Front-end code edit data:

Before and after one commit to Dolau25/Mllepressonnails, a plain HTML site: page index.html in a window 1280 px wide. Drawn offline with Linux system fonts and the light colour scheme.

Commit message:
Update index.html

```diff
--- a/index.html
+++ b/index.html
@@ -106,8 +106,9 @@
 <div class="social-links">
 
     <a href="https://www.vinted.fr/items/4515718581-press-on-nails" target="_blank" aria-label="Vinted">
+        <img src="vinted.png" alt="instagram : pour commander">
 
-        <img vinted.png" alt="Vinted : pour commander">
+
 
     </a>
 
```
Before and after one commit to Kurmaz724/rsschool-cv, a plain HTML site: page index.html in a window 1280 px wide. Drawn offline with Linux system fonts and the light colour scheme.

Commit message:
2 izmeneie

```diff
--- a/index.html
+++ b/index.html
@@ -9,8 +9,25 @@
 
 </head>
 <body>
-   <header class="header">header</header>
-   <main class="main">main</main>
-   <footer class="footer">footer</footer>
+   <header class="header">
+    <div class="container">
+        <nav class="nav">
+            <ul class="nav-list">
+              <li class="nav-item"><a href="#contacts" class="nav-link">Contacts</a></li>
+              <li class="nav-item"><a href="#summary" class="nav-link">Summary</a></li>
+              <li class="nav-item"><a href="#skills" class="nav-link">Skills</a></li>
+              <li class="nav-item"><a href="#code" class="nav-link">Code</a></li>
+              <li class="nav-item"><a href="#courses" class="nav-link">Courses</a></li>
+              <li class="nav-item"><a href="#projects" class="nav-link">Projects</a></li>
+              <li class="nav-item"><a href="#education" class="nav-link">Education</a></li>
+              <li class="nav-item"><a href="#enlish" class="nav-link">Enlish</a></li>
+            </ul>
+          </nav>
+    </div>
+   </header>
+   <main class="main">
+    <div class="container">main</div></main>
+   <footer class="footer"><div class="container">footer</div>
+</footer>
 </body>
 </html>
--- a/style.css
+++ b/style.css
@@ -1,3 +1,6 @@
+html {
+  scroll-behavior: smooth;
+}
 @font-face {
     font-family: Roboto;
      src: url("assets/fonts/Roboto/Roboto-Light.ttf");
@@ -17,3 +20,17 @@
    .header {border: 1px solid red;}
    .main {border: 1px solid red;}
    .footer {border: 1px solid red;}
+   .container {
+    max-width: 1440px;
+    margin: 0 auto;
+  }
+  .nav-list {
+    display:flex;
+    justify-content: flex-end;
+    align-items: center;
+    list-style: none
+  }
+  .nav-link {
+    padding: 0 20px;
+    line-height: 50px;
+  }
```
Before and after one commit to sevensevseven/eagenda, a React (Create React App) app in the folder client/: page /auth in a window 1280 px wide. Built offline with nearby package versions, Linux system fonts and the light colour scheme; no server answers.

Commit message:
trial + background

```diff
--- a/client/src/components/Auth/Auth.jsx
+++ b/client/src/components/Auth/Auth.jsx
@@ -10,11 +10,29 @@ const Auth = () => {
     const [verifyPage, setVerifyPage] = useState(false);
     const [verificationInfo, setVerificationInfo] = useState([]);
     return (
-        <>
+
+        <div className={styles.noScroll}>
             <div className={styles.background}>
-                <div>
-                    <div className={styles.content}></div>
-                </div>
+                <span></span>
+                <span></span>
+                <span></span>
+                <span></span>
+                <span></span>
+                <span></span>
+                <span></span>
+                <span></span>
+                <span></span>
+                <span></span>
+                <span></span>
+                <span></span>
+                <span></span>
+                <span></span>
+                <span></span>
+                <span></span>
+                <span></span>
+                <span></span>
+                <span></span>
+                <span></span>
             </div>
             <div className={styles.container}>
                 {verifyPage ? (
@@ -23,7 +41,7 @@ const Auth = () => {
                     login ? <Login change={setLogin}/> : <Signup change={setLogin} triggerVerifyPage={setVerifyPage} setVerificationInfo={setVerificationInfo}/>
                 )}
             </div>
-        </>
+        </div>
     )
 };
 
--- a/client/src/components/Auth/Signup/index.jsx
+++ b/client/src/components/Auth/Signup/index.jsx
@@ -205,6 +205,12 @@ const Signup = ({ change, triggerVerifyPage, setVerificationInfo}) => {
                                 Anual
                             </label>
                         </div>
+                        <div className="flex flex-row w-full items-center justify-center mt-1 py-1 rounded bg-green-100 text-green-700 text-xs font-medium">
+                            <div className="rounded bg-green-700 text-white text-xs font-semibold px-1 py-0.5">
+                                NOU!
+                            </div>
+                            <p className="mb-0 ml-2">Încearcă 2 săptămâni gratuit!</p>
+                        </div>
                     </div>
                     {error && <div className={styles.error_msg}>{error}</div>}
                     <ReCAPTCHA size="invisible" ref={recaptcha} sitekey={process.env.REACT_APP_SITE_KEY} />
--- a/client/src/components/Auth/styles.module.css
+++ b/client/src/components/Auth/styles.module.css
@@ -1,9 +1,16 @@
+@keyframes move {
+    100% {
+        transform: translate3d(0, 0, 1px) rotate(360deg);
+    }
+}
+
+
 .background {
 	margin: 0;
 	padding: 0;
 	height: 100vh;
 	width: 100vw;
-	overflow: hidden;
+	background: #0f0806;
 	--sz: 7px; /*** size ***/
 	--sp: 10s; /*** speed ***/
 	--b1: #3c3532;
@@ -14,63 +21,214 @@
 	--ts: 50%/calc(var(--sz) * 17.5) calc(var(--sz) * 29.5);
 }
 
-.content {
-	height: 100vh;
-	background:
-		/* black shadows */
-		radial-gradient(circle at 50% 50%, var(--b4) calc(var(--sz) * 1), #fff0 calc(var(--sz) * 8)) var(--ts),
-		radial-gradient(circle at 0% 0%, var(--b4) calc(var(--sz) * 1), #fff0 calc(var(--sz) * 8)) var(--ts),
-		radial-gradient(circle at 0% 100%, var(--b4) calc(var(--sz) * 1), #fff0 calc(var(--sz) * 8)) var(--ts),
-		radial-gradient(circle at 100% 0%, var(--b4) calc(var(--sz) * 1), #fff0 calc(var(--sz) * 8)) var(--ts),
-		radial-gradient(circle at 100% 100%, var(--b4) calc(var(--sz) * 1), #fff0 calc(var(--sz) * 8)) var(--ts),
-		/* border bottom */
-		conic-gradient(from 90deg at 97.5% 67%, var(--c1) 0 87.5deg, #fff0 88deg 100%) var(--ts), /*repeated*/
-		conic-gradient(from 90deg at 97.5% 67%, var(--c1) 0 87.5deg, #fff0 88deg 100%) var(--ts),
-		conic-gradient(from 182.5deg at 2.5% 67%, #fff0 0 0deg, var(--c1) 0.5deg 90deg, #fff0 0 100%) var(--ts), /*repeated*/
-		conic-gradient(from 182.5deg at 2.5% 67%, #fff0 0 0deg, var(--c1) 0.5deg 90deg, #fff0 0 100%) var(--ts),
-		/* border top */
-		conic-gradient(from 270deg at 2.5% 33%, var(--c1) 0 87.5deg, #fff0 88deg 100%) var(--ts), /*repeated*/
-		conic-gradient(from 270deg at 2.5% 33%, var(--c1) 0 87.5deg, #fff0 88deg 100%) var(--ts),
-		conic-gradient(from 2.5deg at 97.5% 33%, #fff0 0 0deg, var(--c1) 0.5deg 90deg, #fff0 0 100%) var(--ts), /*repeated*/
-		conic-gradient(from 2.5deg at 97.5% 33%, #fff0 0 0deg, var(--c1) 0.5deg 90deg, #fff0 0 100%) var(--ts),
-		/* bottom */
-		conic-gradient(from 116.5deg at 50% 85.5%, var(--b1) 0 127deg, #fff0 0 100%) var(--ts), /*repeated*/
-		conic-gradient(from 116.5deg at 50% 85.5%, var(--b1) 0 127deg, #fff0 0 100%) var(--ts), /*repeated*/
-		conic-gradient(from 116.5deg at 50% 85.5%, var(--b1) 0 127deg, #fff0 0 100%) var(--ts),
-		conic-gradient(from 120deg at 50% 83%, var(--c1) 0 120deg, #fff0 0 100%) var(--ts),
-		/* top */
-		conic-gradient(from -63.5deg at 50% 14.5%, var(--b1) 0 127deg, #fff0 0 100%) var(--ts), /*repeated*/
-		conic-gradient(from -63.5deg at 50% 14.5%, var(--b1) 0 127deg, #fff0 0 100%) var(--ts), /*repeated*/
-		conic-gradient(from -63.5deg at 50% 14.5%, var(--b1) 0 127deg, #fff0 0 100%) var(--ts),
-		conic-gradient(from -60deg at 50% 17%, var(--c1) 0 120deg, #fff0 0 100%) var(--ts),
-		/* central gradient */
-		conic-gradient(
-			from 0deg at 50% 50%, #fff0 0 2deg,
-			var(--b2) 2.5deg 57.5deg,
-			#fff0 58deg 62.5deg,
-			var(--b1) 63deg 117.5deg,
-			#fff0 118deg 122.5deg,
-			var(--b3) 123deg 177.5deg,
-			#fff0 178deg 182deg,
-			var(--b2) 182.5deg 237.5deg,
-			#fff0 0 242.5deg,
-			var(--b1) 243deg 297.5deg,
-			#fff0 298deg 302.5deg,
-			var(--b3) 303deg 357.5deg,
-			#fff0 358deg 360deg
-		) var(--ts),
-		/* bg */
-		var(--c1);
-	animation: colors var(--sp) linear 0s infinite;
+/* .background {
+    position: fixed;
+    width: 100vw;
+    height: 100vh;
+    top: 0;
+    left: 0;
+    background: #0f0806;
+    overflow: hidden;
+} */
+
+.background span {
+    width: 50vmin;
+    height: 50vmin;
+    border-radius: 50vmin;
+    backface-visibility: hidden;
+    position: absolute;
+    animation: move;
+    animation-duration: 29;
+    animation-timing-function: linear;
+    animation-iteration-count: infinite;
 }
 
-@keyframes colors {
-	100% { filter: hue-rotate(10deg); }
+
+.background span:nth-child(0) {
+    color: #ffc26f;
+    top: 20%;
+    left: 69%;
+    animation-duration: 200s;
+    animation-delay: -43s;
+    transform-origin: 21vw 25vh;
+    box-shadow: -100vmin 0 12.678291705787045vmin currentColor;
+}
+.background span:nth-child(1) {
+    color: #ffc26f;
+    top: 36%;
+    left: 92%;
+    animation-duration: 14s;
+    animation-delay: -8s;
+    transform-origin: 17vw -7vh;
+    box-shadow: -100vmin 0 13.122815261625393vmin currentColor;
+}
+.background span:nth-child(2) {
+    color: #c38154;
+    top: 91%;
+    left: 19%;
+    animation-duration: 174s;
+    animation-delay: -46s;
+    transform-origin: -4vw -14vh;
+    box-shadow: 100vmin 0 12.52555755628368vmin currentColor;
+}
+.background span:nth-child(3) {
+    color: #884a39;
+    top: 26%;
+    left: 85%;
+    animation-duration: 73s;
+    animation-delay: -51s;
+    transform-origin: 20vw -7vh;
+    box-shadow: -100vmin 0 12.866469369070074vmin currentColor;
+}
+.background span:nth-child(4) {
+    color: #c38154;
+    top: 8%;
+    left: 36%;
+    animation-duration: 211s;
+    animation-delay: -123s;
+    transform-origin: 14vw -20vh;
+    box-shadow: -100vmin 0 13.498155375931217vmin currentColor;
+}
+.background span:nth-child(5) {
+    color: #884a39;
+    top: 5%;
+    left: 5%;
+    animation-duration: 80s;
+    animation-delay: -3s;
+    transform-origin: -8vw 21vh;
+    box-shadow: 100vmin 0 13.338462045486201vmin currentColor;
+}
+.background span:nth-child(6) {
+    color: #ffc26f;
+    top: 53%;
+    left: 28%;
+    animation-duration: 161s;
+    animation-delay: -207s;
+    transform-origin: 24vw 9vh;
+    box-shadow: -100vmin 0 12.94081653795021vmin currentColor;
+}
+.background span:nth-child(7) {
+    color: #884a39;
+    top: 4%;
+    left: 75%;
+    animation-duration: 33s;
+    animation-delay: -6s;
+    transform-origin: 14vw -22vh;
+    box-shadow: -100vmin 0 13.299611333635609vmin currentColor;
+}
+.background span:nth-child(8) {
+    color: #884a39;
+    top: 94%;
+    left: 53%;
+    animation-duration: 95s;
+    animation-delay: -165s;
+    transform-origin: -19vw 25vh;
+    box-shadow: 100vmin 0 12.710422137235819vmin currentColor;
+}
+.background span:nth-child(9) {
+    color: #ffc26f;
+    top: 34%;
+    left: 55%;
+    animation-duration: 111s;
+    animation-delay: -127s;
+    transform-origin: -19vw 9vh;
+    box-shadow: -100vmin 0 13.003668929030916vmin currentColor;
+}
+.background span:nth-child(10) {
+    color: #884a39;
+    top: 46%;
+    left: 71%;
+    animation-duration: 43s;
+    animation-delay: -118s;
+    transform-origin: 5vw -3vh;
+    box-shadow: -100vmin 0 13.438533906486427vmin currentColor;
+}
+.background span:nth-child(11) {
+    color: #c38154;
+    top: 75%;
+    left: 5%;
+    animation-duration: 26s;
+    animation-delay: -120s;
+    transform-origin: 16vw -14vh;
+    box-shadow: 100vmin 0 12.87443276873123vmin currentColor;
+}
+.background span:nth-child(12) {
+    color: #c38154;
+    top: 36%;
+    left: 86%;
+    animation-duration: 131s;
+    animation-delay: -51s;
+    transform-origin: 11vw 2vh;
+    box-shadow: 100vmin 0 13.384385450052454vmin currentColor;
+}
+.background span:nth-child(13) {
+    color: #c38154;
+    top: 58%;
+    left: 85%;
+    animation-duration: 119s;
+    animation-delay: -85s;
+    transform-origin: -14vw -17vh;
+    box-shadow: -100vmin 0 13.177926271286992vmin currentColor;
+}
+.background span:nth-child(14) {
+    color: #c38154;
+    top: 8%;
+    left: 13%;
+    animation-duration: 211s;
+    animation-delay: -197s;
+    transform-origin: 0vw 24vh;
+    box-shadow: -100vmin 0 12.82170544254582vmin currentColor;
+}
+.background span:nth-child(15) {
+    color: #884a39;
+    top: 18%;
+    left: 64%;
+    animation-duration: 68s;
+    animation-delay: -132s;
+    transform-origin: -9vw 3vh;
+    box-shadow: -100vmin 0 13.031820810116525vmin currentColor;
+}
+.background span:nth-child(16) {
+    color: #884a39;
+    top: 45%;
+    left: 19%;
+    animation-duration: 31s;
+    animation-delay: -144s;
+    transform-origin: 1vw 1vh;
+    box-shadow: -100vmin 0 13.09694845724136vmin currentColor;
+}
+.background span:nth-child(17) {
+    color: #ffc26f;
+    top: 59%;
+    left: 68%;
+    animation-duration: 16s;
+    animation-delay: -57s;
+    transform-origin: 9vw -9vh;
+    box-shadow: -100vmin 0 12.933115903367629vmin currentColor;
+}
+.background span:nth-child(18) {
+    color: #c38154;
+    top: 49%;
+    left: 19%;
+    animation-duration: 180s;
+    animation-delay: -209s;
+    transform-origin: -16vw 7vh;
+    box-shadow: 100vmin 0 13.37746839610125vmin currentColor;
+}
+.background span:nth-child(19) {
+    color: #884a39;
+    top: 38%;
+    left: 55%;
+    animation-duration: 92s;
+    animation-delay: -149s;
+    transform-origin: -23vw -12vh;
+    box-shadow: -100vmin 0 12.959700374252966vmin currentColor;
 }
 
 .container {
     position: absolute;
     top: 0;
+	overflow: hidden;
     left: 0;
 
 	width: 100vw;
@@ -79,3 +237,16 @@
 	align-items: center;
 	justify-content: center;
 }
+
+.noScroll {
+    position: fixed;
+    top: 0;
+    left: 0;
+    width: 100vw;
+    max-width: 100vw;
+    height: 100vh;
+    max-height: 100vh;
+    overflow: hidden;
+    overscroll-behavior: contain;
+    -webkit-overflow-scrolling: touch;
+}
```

[WHAT IS EXPECTED]: Out of the entries, pull every line that mentions "overflow".

[RESPONSE TO THIS EXERCISE]:
-	overflow: hidden;
+    overflow: hidden;
+	overflow: hidden;
+    overflow: hidden;
+    -webkit-overflow-scrolling: touch;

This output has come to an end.